'''

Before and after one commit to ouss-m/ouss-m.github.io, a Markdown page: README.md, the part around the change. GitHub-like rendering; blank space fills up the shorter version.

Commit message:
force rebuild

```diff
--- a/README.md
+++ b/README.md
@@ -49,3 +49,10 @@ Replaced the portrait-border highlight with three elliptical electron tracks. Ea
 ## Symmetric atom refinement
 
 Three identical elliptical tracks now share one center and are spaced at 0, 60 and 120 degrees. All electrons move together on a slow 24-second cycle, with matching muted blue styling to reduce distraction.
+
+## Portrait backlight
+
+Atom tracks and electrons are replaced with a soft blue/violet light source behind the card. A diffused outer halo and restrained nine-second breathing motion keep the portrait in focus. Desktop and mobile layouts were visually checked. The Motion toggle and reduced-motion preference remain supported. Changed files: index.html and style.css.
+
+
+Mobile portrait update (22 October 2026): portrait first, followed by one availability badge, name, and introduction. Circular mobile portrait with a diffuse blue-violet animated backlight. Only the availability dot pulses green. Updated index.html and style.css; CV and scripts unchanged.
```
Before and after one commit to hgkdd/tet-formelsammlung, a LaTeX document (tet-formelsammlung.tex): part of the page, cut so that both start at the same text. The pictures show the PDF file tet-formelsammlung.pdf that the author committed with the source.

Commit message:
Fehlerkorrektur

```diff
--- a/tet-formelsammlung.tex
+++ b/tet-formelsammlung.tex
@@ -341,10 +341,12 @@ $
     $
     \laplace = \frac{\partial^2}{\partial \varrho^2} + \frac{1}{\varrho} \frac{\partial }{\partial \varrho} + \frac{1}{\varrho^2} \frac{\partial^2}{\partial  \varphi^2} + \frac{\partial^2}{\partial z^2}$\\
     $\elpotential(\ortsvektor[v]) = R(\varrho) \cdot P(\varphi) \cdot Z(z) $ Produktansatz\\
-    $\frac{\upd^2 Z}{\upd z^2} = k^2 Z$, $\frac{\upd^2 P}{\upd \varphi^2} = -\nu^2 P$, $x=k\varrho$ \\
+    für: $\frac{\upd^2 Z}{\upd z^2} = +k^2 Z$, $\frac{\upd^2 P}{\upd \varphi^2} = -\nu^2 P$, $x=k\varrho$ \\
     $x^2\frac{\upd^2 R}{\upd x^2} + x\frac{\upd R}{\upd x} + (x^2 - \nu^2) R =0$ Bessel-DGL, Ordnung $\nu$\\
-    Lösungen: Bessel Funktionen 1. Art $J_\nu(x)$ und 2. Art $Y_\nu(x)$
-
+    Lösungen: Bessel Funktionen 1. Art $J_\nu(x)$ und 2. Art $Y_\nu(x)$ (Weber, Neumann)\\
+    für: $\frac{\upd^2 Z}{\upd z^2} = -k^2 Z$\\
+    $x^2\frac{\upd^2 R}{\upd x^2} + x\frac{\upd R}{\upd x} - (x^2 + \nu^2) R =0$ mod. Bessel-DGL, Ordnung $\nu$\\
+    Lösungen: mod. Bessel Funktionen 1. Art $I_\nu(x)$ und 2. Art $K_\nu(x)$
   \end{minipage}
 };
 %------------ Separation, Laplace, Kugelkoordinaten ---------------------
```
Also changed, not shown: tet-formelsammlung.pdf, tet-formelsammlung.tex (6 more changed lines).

'''

→ **Instructions for the task**: Without changing a single character, write out all of the entries.

→ **Written answer**:
Before and after one commit to ouss-m/ouss-m.github.io, a Markdown page: README.md, the part around the change. GitHub-like rendering; blank space fills up the shorter version.

Commit message:
force rebuild

```diff
--- a/README.md
+++ b/README.md
@@ -49,3 +49,10 @@ Replaced the portrait-border highlight with three elliptical electron tracks. Ea
 ## Symmetric atom refinement
 
 Three identical elliptical tracks now share one center and are spaced at 0, 60 and 120 degrees. All electrons move together on a slow 24-second cycle, with matching muted blue styling to reduce distraction.
+
+## Portrait backlight
+
+Atom tracks and electrons are replaced with a soft blue/violet light source behind the card. A diffused outer halo and restrained nine-second breathing motion keep the portrait in focus. Desktop and mobile layouts were visually checked. The Motion toggle and reduced-motion preference remain supported. Changed files: index.html and style.css.
+
+
+Mobile portrait update (22 October 2026): portrait first, followed by one availability badge, name, and introduction. Circular mobile portrait with a diffuse blue-violet animated backlight. Only the availability dot pulses green. Updated index.html and style.css; CV and scripts unchanged.
```
Before and after one commit to hgkdd/tet-formelsammlung, a LaTeX document (tet-formelsammlung.tex): part of the page, cut so that both start at the same text. The pictures show the PDF file tet-formelsammlung.pdf that the author committed with the source.

Commit message:
Fehlerkorrektur

```diff
--- a/tet-formelsammlung.tex
+++ b/tet-formelsammlung.tex
@@ -341,10 +341,12 @@ $
     $
     \laplace = \frac{\partial^2}{\partial \varrho^2} + \frac{1}{\varrho} \frac{\partial }{\partial \varrho} + \frac{1}{\varrho^2} \frac{\partial^2}{\partial  \varphi^2} + \frac{\partial^2}{\partial z^2}$\\
     $\elpotential(\ortsvektor[v]) = R(\varrho) \cdot P(\varphi) \cdot Z(z) $ Produktansatz\\
-    $\frac{\upd^2 Z}{\upd z^2} = k^2 Z$, $\frac{\upd^2 P}{\upd \varphi^2} = -\nu^2 P$, $x=k\varrho$ \\
+    für: $\frac{\upd^2 Z}{\upd z^2} = +k^2 Z$, $\frac{\upd^2 P}{\upd \varphi^2} = -\nu^2 P$, $x=k\varrho$ \\
     $x^2\frac{\upd^2 R}{\upd x^2} + x\frac{\upd R}{\upd x} + (x^2 - \nu^2) R =0$ Bessel-DGL, Ordnung $\nu$\\
-    Lösungen: Bessel Funktionen 1. Art $J_\nu(x)$ und 2. Art $Y_\nu(x)$
-
+    Lösungen: Bessel Funktionen 1. Art $J_\nu(x)$ und 2. Art $Y_\nu(x)$ (Weber, Neumann)\\
+    für: $\frac{\upd^2 Z}{\upd z^2} = -k^2 Z$\\
+    $x^2\frac{\upd^2 R}{\upd x^2} + x\frac{\upd R}{\upd x} - (x^2 + \nu^2) R =0$ mod. Bessel-DGL, Ordnung $\nu$\\
+    Lösungen: mod. Bessel Funktionen 1. Art $I_\nu(x)$ und 2. Art $K_\nu(x)$
   \end{minipage}
 };
 %------------ Separation, Laplace, Kugelkoordinaten ---------------------
```
Also changed, not shown: tet-formelsammlung.pdf, tet-formelsammlung.tex (6 more changed lines).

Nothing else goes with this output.